“Rome Made Us Do It !”
Behind the security gate and fencing, St. Joseph’s church seemed as much a captive of the new totalitarian rule as the people, and its immediate future looked just as hopeless. Anxious parishioners could only look on helplessly from the street, absorb the noise of hammer and drill busily engaged within the church and guess at their intended targets. The anxiety and guessing mounted until Fr. W revealed a game-plan in the parish bulletin of 17 September:
We anticipate returning to the church early in 1990. The next year or so will be a period of time when we work at deciding on the most reverent and practical way to worship as a community.
The progress of work in the church has dictated a timetable to us. Therefore we have had to make several decisions. … We have made them after careful study of the Church’s liturgical documents and in consultation with liturgists and architect and with the approval of Bishop Daly.
The General Instruction of the Roman Missal, Mystery of the Eucharist (another Roman document) and all Church liturgical teachings instruct that there is to be one altar in the body of the church and that it is to be the focal point around which the Eucharistic assembly gathers. Hence, the main altar is to be moved and the sanctuary floor restored to the two step level. The marble floor is to be relaid and the front Of the existing altar returned to the rear wall beneath the stain glass window. The side altars are to be moved and the front of each placed on the adjacent side walls. The dedication plaques on each are to be retained.
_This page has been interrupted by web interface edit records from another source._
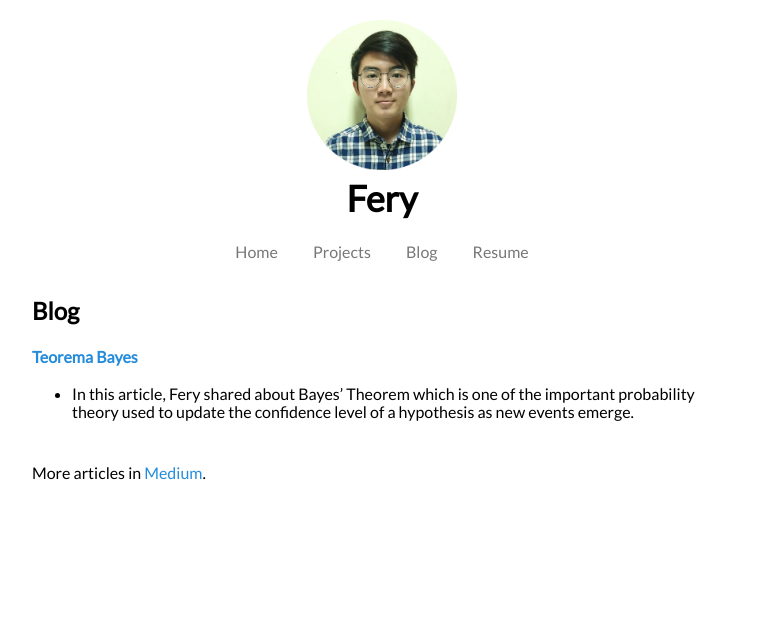
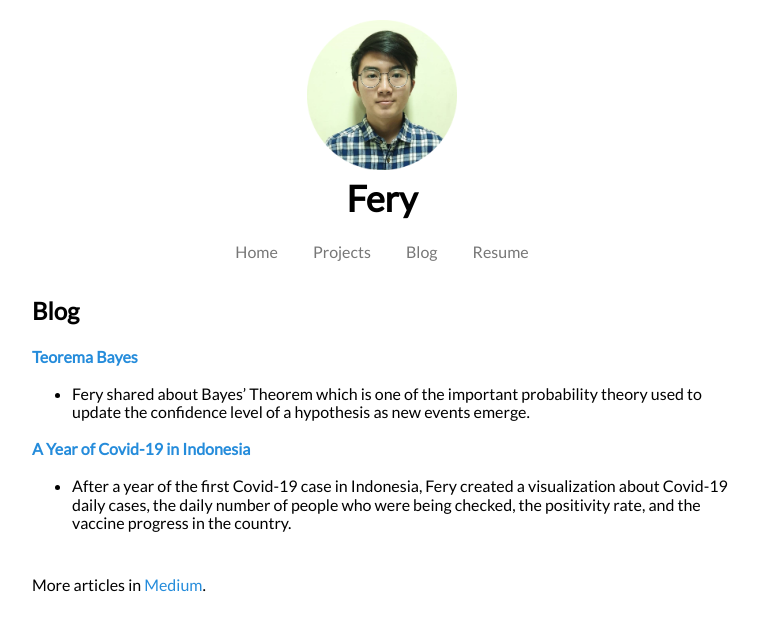
Before and after one commit to imfery/imfery.github.io, a Jekyll site: the page built from blog.md, in a window 1280 px wide. Shown: the top 631 px of the page, without its empty margins (258-1017 px from the left). Built offline with Jekyll 4.4.1, drawn with Linux system fonts in a browser that asks for light colours; nearby versions of some CDN libraries.

Commit message:
updated last information

```diff
--- a/blog.md
+++ b/blog.md
@@ -6,8 +6,11 @@ permalink: /blog
 
 <h2>Blog</h2>
 
-**[Teorema Bayes][teorema_bayes]**
-- In this article, Fery shared about Bayes' Theorem which is one of the important probability theory used to update the confidence level of a hypothesis as new events emerge.
+[**Teorema Bayes**][teorema_bayes]
+- Fery shared about Bayes' Theorem which is one of the important probability theory used to update the confidence level of a hypothesis as new events emerge.
+
+[**A Year of Covid-19 in Indonesia**][covid19]
+- After a year of the first Covid-19 case in Indonesia, Fery created a visualization about Covid-19 daily cases, the daily number of people who were being checked, the positivity rate, and the vaccine progress in the country.
 
 <br>
 More articles in [Medium][medium].
```
Also changed, not shown: other parts of blog.md (+1 -0 lines), index.md (+3 -1 lines).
An arch will be created where the left hand side altar was situated looking towards the front of the church. This arch will provide access and visibility from the body of the church into what will become the Eucharistic chapel. This space will be designed specifically to foster personal devotion and prayer. The tabernacle situated in the Eucharistic chapel (again compliance with Roman documents) will be accessible from the body of the church and visible at all times. A lamp will be suspended to indicate the presence of the Blessed Sacrament as is traditional.
The present sacristy will be the work sacristy; some of the women parishioners have assisted in redesigning this area.
… Outside the entrance of the church we plan to ‘soften’ the space with shrubs and seating; this will lead into a narthex or gathering area. Placed to the right under the stairwell there will be a vestry to facilitate processions and to allow the priests proximity to parishioners before and after Mass.
The Reconciliation room will be situated on your left as you enter the church; this will be designed in such a way that the penitent may either sit facing the Priest or confess anonymously.
We thank you in anticipation as together we discover the most satisfactory and holistic way in which to worship in St. Joseph’s Church.
With the big decisions already taken, the inevitable and token parishioner consultative committee was left to assisting in decision-making. concerning the following:‑
- Seating and sanctuary design (there will be a number of seating designs employed)
- Sanctuary furniture
- Marian devotional area and types of Statues, Crucifix and Stations of the Cross
- Morning Mass arrangements, and the many other practical issues which will occur.
It all sounded too horrendous and a mild panic set in as parishioners tried to visualize the extent of the proposals. Perhaps the only comfort to be drawn from the ultimatum was the fact that the main altar appeared safe. Or was it?